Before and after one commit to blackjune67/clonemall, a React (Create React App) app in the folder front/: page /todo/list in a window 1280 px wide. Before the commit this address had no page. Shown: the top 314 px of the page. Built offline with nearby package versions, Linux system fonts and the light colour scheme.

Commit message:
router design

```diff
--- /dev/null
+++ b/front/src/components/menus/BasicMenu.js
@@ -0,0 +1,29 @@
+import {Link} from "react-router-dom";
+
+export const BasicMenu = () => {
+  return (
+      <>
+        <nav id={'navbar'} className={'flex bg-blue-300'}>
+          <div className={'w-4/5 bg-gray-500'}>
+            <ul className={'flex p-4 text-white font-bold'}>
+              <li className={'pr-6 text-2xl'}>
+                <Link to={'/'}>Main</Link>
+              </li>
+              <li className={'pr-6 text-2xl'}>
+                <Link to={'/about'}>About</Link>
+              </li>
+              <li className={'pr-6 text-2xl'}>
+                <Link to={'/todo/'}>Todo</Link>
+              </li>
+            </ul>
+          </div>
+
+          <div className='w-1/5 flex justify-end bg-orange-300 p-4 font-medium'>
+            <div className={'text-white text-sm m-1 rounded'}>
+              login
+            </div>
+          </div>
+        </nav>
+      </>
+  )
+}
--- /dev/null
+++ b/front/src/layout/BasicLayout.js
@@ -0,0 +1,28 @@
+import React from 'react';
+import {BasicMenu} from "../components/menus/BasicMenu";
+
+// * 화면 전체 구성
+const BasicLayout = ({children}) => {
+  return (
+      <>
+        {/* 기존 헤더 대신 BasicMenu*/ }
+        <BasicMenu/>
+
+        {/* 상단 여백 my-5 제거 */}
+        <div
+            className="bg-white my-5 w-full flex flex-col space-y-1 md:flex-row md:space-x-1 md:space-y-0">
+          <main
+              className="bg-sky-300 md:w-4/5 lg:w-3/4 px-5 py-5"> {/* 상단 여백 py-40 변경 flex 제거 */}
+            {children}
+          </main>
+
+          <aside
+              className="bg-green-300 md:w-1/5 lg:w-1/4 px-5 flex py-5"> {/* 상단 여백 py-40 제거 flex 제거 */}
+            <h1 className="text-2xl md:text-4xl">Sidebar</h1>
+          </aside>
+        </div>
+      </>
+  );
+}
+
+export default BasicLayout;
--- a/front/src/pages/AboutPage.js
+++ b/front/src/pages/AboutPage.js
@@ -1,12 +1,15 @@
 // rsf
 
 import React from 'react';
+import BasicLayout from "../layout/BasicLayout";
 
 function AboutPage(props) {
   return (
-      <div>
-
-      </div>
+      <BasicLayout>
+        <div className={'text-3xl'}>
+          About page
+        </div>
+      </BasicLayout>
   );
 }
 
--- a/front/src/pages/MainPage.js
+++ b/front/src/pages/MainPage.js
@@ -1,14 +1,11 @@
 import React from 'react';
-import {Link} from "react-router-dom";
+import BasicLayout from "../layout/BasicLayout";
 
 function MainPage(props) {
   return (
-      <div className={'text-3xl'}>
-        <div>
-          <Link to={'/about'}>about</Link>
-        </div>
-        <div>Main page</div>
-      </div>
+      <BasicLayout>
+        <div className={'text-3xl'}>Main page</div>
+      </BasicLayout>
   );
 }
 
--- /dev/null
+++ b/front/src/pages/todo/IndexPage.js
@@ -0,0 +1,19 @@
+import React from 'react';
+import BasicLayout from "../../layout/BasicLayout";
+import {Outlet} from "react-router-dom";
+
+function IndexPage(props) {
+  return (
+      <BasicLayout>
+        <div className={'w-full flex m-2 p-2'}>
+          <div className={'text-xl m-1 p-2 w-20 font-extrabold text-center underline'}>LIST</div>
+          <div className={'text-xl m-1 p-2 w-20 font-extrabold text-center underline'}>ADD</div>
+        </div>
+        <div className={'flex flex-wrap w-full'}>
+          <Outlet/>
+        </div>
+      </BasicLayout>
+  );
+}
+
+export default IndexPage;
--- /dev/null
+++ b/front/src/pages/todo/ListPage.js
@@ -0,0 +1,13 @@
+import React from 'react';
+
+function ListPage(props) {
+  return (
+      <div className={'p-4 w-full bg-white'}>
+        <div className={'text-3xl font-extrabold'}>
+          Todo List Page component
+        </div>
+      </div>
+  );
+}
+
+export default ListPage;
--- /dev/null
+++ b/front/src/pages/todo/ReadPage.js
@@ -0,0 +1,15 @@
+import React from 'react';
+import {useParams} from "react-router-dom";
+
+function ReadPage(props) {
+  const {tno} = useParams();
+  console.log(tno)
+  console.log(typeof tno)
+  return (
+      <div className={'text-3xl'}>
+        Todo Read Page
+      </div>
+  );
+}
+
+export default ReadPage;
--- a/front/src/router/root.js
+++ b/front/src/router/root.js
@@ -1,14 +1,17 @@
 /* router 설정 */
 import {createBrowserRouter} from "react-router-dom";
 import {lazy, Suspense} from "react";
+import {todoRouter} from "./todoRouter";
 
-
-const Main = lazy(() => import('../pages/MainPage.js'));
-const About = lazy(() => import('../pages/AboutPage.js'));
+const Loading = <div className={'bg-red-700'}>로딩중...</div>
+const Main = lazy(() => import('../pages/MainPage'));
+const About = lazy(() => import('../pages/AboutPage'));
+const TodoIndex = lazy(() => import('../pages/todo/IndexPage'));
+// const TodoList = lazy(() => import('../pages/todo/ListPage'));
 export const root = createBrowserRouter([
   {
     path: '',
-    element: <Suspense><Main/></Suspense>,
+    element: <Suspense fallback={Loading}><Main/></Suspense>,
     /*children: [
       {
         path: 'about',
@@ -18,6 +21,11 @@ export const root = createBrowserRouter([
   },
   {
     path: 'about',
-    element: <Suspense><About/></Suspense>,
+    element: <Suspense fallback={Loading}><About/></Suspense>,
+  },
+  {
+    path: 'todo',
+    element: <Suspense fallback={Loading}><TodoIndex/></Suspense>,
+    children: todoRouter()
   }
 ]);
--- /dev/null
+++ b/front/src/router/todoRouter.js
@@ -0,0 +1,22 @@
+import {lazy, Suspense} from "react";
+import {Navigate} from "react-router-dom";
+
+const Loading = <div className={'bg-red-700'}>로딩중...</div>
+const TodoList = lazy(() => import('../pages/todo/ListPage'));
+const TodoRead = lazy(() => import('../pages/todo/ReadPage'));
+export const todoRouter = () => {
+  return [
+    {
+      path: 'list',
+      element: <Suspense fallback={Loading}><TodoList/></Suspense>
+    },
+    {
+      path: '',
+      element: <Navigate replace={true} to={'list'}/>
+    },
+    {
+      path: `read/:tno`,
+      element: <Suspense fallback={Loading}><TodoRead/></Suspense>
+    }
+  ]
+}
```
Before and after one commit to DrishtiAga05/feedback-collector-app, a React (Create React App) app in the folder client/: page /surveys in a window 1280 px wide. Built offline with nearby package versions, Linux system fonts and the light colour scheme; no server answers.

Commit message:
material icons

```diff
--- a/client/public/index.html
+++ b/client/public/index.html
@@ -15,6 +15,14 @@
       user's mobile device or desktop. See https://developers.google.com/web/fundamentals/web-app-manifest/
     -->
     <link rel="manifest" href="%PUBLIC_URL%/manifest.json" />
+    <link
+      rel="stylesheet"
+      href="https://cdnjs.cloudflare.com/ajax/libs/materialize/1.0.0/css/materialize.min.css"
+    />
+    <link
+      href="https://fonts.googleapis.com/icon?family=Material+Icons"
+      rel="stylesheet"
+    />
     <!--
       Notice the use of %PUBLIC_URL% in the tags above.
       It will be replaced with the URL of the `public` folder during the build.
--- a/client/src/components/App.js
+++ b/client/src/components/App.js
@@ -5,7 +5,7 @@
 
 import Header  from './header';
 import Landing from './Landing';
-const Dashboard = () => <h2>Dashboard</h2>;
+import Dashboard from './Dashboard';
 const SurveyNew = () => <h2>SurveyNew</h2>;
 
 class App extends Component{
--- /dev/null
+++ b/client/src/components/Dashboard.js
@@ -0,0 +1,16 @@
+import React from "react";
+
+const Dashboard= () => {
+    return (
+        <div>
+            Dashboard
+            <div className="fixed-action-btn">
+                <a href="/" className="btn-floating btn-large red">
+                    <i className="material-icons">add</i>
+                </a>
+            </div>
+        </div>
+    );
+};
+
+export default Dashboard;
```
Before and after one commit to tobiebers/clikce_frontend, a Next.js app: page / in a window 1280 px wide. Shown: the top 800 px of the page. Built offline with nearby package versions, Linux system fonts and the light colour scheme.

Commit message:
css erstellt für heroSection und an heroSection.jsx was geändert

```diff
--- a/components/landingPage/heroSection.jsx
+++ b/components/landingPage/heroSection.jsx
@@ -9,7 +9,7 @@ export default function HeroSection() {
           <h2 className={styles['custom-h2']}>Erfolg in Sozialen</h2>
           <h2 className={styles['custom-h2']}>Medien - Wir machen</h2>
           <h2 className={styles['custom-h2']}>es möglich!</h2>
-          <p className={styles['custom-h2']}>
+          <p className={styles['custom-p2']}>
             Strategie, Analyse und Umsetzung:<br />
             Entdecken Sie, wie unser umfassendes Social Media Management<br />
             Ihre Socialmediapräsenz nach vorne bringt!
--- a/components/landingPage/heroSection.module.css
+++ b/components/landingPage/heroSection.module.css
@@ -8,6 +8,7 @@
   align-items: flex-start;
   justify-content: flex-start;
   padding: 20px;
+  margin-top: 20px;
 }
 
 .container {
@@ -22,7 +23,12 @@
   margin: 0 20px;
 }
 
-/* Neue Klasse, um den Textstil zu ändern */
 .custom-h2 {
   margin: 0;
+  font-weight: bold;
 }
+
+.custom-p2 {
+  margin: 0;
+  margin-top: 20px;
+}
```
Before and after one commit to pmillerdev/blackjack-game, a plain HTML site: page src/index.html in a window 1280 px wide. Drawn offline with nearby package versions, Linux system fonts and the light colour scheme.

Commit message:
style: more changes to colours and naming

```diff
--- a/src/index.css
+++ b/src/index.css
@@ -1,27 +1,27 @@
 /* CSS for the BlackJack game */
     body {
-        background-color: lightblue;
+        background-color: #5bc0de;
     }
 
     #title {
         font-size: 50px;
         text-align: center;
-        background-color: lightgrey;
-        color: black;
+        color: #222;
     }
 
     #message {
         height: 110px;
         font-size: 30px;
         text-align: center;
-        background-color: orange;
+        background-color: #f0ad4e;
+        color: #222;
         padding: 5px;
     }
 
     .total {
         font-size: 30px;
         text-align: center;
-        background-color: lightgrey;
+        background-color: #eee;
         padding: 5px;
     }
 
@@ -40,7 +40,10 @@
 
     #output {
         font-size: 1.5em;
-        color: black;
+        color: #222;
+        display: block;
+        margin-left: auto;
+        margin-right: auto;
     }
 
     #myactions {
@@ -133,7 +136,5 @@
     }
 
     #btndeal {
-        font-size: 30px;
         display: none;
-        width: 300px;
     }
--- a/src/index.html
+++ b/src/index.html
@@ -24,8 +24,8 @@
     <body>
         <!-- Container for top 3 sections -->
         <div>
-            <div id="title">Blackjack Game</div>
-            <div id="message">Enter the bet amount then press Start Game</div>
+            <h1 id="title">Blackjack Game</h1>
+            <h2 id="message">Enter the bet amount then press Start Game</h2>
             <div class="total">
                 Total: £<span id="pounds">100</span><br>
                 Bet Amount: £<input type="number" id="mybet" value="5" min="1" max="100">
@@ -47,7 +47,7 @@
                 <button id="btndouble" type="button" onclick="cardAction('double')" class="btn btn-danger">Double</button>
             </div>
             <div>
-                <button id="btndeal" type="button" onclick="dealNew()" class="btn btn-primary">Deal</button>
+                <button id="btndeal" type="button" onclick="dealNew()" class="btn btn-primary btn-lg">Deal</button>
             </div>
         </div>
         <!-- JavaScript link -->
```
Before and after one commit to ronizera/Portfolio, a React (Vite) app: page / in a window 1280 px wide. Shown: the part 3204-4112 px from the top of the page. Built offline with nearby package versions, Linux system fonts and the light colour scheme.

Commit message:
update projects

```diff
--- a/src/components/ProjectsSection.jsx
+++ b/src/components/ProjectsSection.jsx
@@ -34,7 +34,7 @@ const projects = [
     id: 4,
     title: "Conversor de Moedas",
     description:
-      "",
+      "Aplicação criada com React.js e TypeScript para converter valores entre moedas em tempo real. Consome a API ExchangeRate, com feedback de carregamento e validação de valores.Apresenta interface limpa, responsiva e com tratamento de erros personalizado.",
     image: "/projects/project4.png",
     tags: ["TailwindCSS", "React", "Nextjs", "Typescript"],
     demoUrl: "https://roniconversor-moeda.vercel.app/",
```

Task prompt:
Anywhere the listing shows the word "Before", copy the full line.

Task response:
Before and after one commit to blackjune67/clonemall, a React (Create React App) app in the folder front/: page /todo/list in a window 1280 px wide. Before the commit this address had no page. Shown: the top 314 px of the page. Built offline with nearby package versions, Linux system fonts and the light colour scheme.
Before and after one commit to DrishtiAga05/feedback-collector-app, a React (Create React App) app in the folder client/: page /surveys in a window 1280 px wide. Built offline with nearby package versions, Linux system fonts and the light colour scheme; no server answers.
Before and after one commit to tobiebers/clikce_frontend, a Next.js app: page / in a window 1280 px wide. Shown: the top 800 px of the page. Built offline with nearby package versions, Linux system fonts and the light colour scheme.
Before and after one commit to pmillerdev/blackjack-game, a plain HTML site: page src/index.html in a window 1280 px wide. Drawn offline with nearby package versions, Linux system fonts and the light colour scheme.
Before and after one commit to ronizera/Portfolio, a React (Vite) app: page / in a window 1280 px wide. Shown: the part 3204-4112 px from the top of the page. Built offline with nearby package versions, Linux system fonts and the light colour scheme.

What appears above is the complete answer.